• Task to complete:
Within the records below, reproduce without change the lines from the line that has "Repository: cyrusdwivedi2002/inventory-management-system" through the line that has "<p>file_path:</p>", and only those.

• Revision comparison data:
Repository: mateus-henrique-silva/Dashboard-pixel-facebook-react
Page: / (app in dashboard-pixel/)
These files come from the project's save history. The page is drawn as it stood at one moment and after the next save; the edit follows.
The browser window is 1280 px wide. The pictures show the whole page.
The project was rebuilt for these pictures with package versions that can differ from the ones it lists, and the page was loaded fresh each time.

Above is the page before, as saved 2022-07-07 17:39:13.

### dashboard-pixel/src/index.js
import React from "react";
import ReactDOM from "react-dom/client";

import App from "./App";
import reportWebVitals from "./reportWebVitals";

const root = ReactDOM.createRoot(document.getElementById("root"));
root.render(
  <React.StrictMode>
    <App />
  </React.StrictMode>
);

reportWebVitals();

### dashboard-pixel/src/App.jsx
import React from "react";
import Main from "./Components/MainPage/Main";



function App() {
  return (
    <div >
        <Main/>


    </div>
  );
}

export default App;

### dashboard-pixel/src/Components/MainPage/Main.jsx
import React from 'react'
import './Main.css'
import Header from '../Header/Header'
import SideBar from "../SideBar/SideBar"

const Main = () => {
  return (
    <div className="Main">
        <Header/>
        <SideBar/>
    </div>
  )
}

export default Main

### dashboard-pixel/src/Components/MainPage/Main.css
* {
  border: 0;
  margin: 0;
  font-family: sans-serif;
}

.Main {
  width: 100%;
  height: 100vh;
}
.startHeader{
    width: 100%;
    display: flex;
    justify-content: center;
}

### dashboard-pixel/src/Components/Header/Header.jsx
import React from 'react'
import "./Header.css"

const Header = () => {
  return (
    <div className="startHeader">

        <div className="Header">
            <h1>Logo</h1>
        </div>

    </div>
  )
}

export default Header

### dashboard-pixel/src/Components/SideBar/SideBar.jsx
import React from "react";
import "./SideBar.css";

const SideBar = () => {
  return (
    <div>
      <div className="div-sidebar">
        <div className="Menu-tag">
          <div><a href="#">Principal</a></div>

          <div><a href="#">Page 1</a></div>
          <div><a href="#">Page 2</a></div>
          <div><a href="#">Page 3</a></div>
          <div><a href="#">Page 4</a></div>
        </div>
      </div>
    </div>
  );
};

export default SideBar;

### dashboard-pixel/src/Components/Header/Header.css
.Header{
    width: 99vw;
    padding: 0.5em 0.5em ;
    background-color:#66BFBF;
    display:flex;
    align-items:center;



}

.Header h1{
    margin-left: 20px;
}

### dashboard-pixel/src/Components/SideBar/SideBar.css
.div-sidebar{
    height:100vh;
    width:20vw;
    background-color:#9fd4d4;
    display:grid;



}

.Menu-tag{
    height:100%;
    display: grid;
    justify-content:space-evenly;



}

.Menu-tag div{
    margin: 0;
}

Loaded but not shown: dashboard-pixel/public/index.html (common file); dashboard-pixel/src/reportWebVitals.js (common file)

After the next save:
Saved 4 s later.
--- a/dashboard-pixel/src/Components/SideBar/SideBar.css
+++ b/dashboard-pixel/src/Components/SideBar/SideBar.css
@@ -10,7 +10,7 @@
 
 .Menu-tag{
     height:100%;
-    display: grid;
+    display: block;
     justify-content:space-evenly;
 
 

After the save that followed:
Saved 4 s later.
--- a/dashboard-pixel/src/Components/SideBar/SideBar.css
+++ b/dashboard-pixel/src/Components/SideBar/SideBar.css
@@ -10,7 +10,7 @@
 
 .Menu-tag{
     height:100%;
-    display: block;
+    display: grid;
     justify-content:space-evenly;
==
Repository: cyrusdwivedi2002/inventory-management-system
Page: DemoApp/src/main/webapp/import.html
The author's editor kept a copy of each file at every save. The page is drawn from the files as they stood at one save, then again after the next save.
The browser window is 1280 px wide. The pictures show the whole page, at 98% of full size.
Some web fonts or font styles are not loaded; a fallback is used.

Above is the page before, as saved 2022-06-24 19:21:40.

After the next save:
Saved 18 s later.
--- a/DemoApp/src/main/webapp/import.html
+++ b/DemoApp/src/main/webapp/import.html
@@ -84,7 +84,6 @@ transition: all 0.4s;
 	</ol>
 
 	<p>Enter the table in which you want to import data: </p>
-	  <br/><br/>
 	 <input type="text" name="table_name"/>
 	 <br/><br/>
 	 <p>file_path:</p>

• Task solution:
Repository: cyrusdwivedi2002/inventory-management-system
Page: DemoApp/src/main/webapp/import.html
The author's editor kept a copy of each file at every save. The page is drawn from the files as they stood at one save, then again after the next save.
The browser window is 1280 px wide. The pictures show the whole page, at 98% of full size.
Some web fonts or font styles are not loaded; a fallback is used.

Above is the page before, as saved 2022-06-24 19:21:40.

After the next save:
Saved 18 s later.
--- a/DemoApp/src/main/webapp/import.html
+++ b/DemoApp/src/main/webapp/import.html
@@ -84,7 +84,6 @@ transition: all 0.4s;
 	</ol>
 
 	<p>Enter the table in which you want to import data: </p>
-	  <br/><br/>
 	 <input type="text" name="table_name"/>
 	 <br/><br/>
 	 <p>file_path:</p>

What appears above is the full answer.